▸ What the task requires:
Down to the final line, write out the material beneath exactly, without pictures.

▸ Input records:
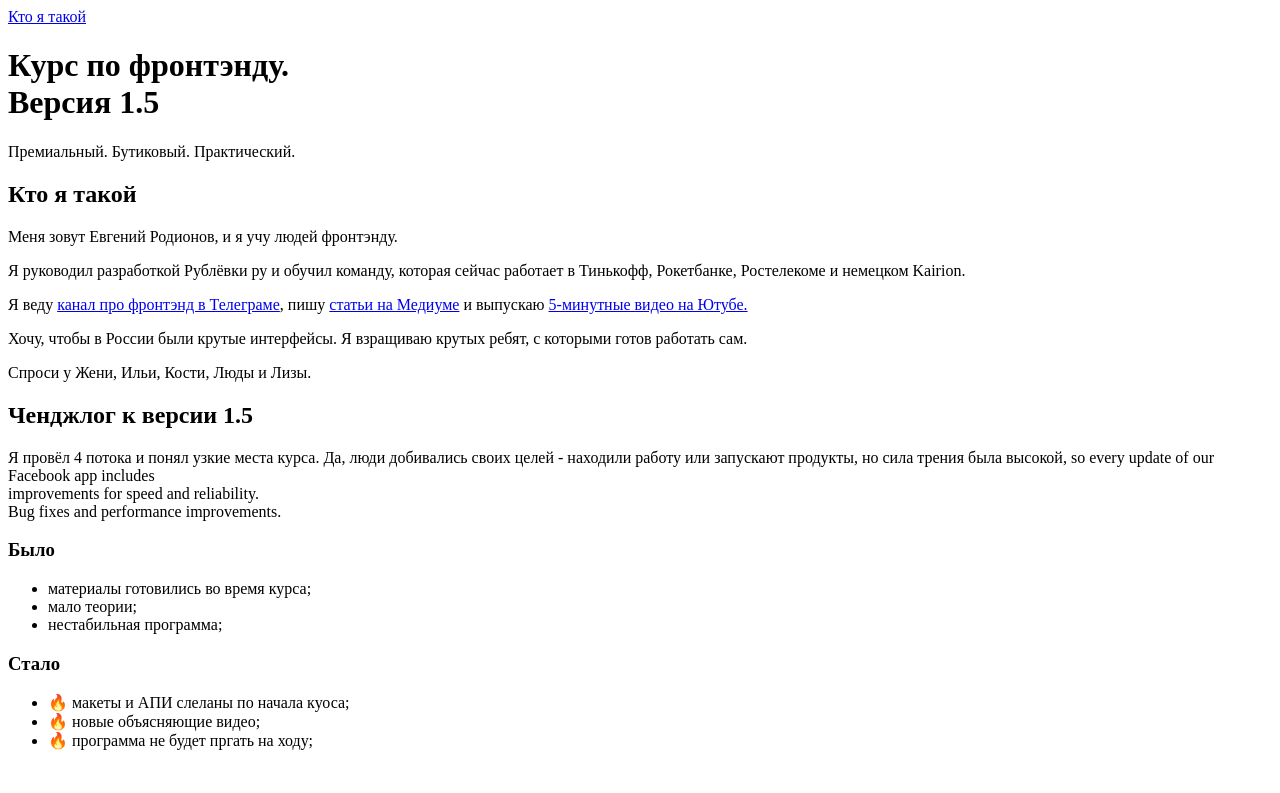
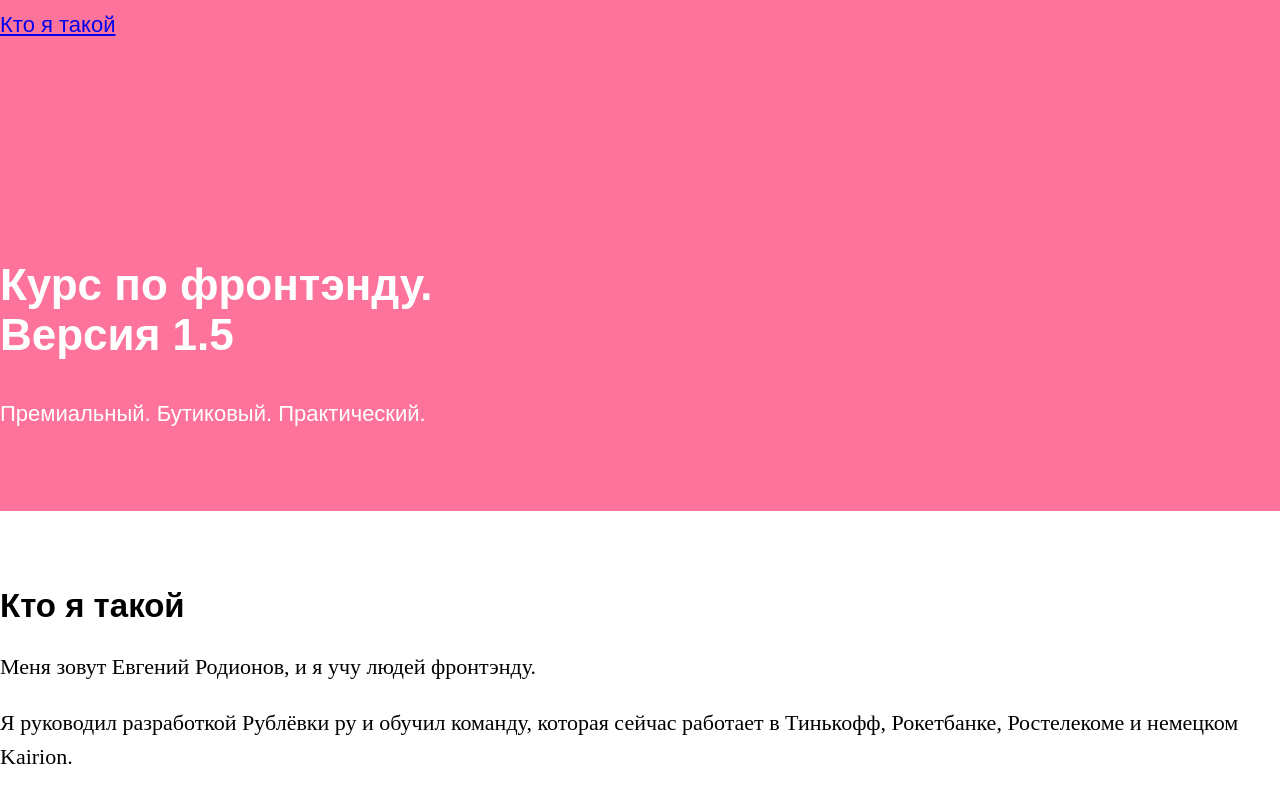
Before and after one commit to kirSHill/verstka, a plain HTML site: page index.html in a window 1280 px wide. Shown: the top 793 px of the page. Drawn offline with nearby package versions, Linux system fonts and the light colour scheme.

Commit message:
hw 2&3 done

```diff
--- a/index.html
+++ b/index.html
@@ -2,16 +2,53 @@
 <html>
     <head>
         <meta charset="UTF-8" />
+        <link rel="stylesheet" href="https://unpkg.com/normalize.css@7.0.0/normalize.css">
+        <style>
+            header,
+            nav {
+                color: #FFFFFF;
+                background-color: #FD739C;
+                font-family: Arial, Helvetica, sans-serif;
+            }
+            h1,
+            h2 {
+                font-family: Arial, Helvetica, sans-serif;
+            }
+
+            body {
+                font-size: 22px;
+                line-height: 34px;
+            }
+            header {
+                padding: 0px 0px 50px;
+                line-height: 50px;
+            }
+            nav {
+                padding-bottom: 200px;
+            }
+            h1 {
+                margin-top: 10px;
+            }
+            .landing-section-whoami {
+                padding-top: 50px;
+            }
+        </style>
         <title>Курс по фронтэнду 1.5</title>
+
     </head>
     <body>
-        <nav><a href="#whoami">Кто я такой</a></nav>
-        <header><h1>Курс по фронтэнду. <br />
-            Версия 1.5
-        </h1>
-        <p>Премиальный. Бутиковый. Практический.</p></header>
+
+        <header>
+            <nav>
+                <a href="#whoami">Кто я такой</a>
+            </nav>
+            <h1>Курс по фронтэнду. <br />
+                Версия 1.5
+            </h1>
+            <p>Премиальный. Бутиковый. Практический.</p>
+        </header>
         <main>
-            <section id = "whoami">
+            <section class = "landing-section-whoami" id = "whoami">
                 <h2>Кто я такой</h2>
                 <p>Меня зовут Евгений Родионов, и я учу людей фронтэнду. </p>
                 <p>Я руководил разработкой Рублёвки ру и обучил команду, которая сейчас работает в Тинькофф, Рокетбанке, Ростелекоме и немецком Kairion.</p>
@@ -20,7 +57,7 @@
                 <aside>Спроси у Жени, Ильи, Кости, Люды и Лизы.</aside>
             </section>
 
-            <section id = "changelog">
+            <section class = "landing-section-changelog" id = "changelog">
                 <h2>Ченджлог к версии 1.5</h2>
                 <p>Я провёл 4 потока и понял узкие места курса. Да, люди добивались своих целей - находили работу или запускают продукты, но сила трения была высокой, so every update of our Facebook app includes <br />
                 improvements for speed and reliability. <br />
@@ -33,7 +70,7 @@
                 </ul>
                 <h3>Стало</h3>
                 <ul>
-                    <li>&#128293 макеты и АПИ слеланы по начала куоса;</li>
+                    <li>&#128293 макеты и АПИ слеланы до начала курса;</li>
                     <li>&#128293 новые объясняющие видео;</li>
                     <li>&#128293 программа не будет пргать на ходу;</li>
                 </ul>
```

▸ Problem solution:
Before and after one commit to kirSHill/verstka, a plain HTML site: page index.html in a window 1280 px wide. Shown: the top 793 px of the page. Drawn offline with nearby package versions, Linux system fonts and the light colour scheme.

Commit message:
hw 2&3 done

```diff
--- a/index.html
+++ b/index.html
@@ -2,16 +2,53 @@
 <html>
     <head>
         <meta charset="UTF-8" />
+        <link rel="stylesheet" href="https://unpkg.com/normalize.css@7.0.0/normalize.css">
+        <style>
+            header,
+            nav {
+                color: #FFFFFF;
+                background-color: #FD739C;
+                font-family: Arial, Helvetica, sans-serif;
+            }
+            h1,
+            h2 {
+                font-family: Arial, Helvetica, sans-serif;
+            }
+
+            body {
+                font-size: 22px;
+                line-height: 34px;
+            }
+            header {
+                padding: 0px 0px 50px;
+                line-height: 50px;
+            }
+            nav {
+                padding-bottom: 200px;
+            }
+            h1 {
+                margin-top: 10px;
+            }
+            .landing-section-whoami {
+                padding-top: 50px;
+            }
+        </style>
         <title>Курс по фронтэнду 1.5</title>
+
     </head>
     <body>
-        <nav><a href="#whoami">Кто я такой</a></nav>
-        <header><h1>Курс по фронтэнду. <br />
-            Версия 1.5
-        </h1>
-        <p>Премиальный. Бутиковый. Практический.</p></header>
+
+        <header>
+            <nav>
+                <a href="#whoami">Кто я такой</a>
+            </nav>
+            <h1>Курс по фронтэнду. <br />
+                Версия 1.5
+            </h1>
+            <p>Премиальный. Бутиковый. Практический.</p>
+        </header>
         <main>
-            <section id = "whoami">
+            <section class = "landing-section-whoami" id = "whoami">
                 <h2>Кто я такой</h2>
                 <p>Меня зовут Евгений Родионов, и я учу людей фронтэнду. </p>
                 <p>Я руководил разработкой Рублёвки ру и обучил команду, которая сейчас работает в Тинькофф, Рокетбанке, Ростелекоме и немецком Kairion.</p>
@@ -20,7 +57,7 @@
                 <aside>Спроси у Жени, Ильи, Кости, Люды и Лизы.</aside>
             </section>
 
-            <section id = "changelog">
+            <section class = "landing-section-changelog" id = "changelog">
                 <h2>Ченджлог к версии 1.5</h2>
                 <p>Я провёл 4 потока и понял узкие места курса. Да, люди добивались своих целей - находили работу или запускают продукты, но сила трения была высокой, so every update of our Facebook app includes <br />
                 improvements for speed and reliability. <br />
@@ -33,7 +70,7 @@
                 </ul>
                 <h3>Стало</h3>
                 <ul>
-                    <li>&#128293 макеты и АПИ слеланы по начала куоса;</li>
+                    <li>&#128293 макеты и АПИ слеланы до начала курса;</li>
                     <li>&#128293 новые объясняющие видео;</li>
                     <li>&#128293 программа не будет пргать на ходу;</li>
                 </ul>
```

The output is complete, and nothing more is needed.